Ban Ki-Moon has issued an urgent appeal for more funding to tackle the Ebola crisis after revealing a trust fund set up to raise $1 billion has received just $100,000 (£62,000) so far.

The UN Chief said some countries who were able to provide financial support to the UN Ebola response have failed to do so, while other donors were already overstretched.

It is time for countries who “really have the capacity” to provide financial and other logistical support, Mr Ban told a conference.

The UN Office for the Coordination of Humanitarian Affairs said on 16 September that $988 million (£615 million) is needed to tackle the deadly virus over the next six months.

Since then $365 million (£227 million) has been committed to stop Ebola in Liberia, Sierra Leone and Guinea, which have been hit hardest by the epidemic.

Nearly all that money was donated directly to UN agencies and non-profits working in West Africa.

Meanwhile, just $100,000 was paid by Colombia into the trust fund set up by Mr Ban, according to UN records.

Mr Ban’s criticism of the international response to the outbreak comes after the World Health Organisation projected the pace of infections accelerating in West Africa to as many as 10,000 new cases per week.

Anthony Banbury, a UN official co-ordinating the response to the crisis, also urged the world to step up its reaction, warning earlier this week: "Ebola got a head start on us, is far ahead of us, is running faster than us and is winning the race."

Dr David Nabarro, who is heading the UN response to the Ebola crisis, said the trust fund was intended to offer flexibility in responding to a crisis “which every day brings new challenges”.

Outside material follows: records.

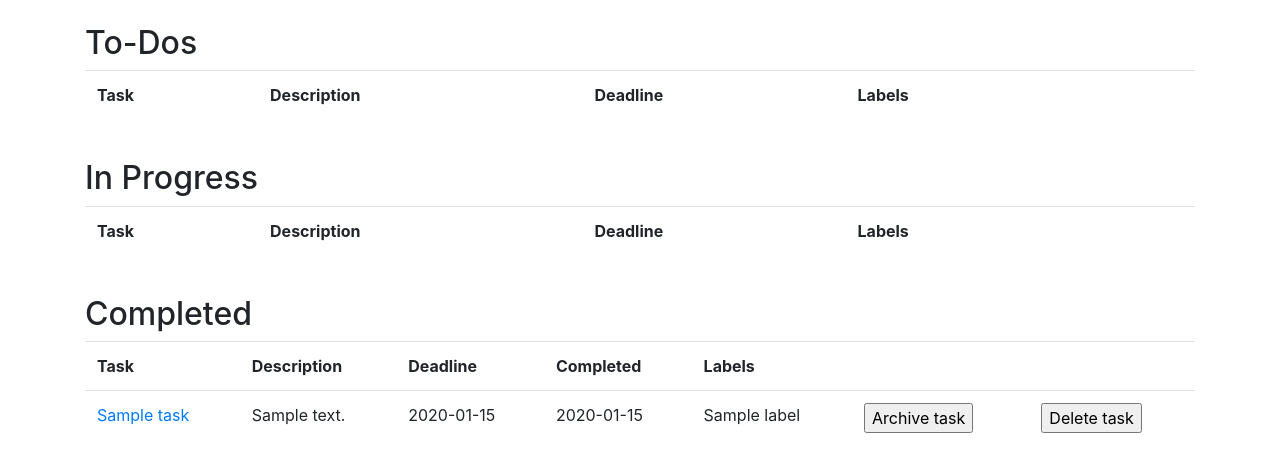
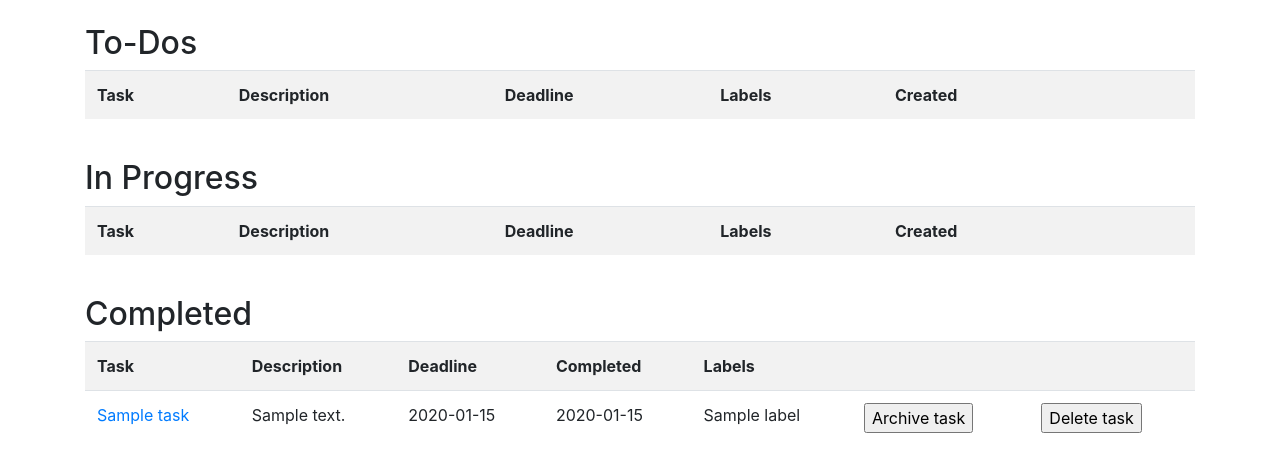
Before and after one commit to Patrieli/Tietokantasovellus, a Flask app: page /tasks in a window 1280 px wide. Shown: the part 56-528 px from the top of the page. Run offline with Flask 2, Linux system fonts and the light colour scheme; a user stored in the database is signed in; tables that the repository leaves empty hold one stand-in row (values such as "Sample post"); lists and menus that the app fills with data are empty; some libraries are stand-ins or nearby versions.

Commit message:
template changes

```diff
--- a/application/templates/tasks/list.html
+++ b/application/templates/tasks/list.html
@@ -2,18 +2,24 @@
 
 {% block body %}
   <h2>To-Dos</h2>
-  <table class="table">
+  <table class="table table-striped">
     <tr>
       <th scope="col">Task</th>
       <th scope="col">Description</th>
       <th scope="col">Deadline</th>
       <th scope="col">Labels</th>
+      <th scope="col">Created</th>
       <th scope="col"> </th>
       <th scope="col"> </th>
     </tr>
     {% for task in tasks %}
     {% if task.state == "To-do" %}
-    <tr>
+    {% if task.deadline < current_date %}
+    {% set row = 'table-danger' %}
+    {% else %}
+    {% set row = 'table-default' %}
+    {% endif %}
+    <tr class={{ row }}>
       <td>
         <a href="{{ url_for('edit_task', task_id=task.id) }}">
         <div>
@@ -22,18 +28,15 @@
         </a>
       </td>
       <td>{{ task.description }}</td>
-      {% if task.deadline < current_date %}
-      <td class="bg-danger">
-          {{ task.deadline.strftime('%Y-%m-%d') }}
-      </td>
-      {% else %}
       <td>
         {{ task.deadline.strftime('%Y-%m-%d') }}
       </td>
-      {% endif %}
       <td>{% for l in task.labels %}
         {{ l.name }}{{ "," if not loop.last }}
         {% endfor %}
+      </td>
+      <td>
+        {{ task.date_created.strftime('%Y-%m-%d') }}
       </td>
       <td>
         <form method="POST" action="{{ url_for('activate_task', task_id=task.id) }}">
@@ -51,18 +54,24 @@
   </table>
   <br>
   <h2>In Progress</h2>
-  <table class="table">
+  <table class="table table-striped">
     <tr>
       <th scope="col">Task</th>
       <th scope="col">Description</th>
       <th scope="col">Deadline</th>
       <th scope="col">Labels</th>
+      <th scope="col">Created</th>
       <th scope="col"> </th>
       <th scope="col"> </th>
     </tr>
     {% for task in tasks %}
     {% if task.state == "In progress" %}
-    <tr>
+    {% if task.deadline < current_date %}
+    {% set row = 'table-danger' %}
+    {% else %}
+    {% set row = 'table-default' %}
+    {% endif %}
+    <tr class={{ row }}>
       <td>
         <a href="{{ url_for('edit_task', task_id=task.id) }}">
         <div>
@@ -71,18 +80,15 @@
         </a>
       </td>
       <td>{{ task.description }}</td>
-      {% if task.deadline < current_date %}
-      <td class="bg-danger">
-          {{ task.deadline.strftime('%Y-%m-%d') }}
-      </td>
-      {% else %}
       <td>
         {{ task.deadline.strftime('%Y-%m-%d') }}
       </td>
-      {% endif %}
       <td>{% for l in task.labels %}
         {{ l.name }}{{ "," if not loop.last }}
         {% endfor %}
+      </td>
+      <td>
+        {{ task.date_created.strftime('%Y-%m-%d') }}
       </td>
       <td>
         <form method="POST" action="{{ url_for('complete_task', task_id=task.id) }}">
@@ -100,7 +106,7 @@
   </table>
   <br>
   <h2>Completed </h2>
-  <table class="table">
+  <table class="table table-striped">
     <tr>
       <th scope="col">Task</th>
       <th scope="col">Description</th>
```
Also changed, not shown: application/templates/auth/edit.html (+23 -5 lines), application/templates/projects/project.html (+23 -4 lines).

“It allows the areas of greatest need to be identified and funds to be directed accordingly,” he said.

Nearly 4,500 people have died from the worst Ebola outbreak on record, according to figures from the World Health Organisation, with confirmed, probable and suspected cases of Ebola reported in seven countries, including the United States.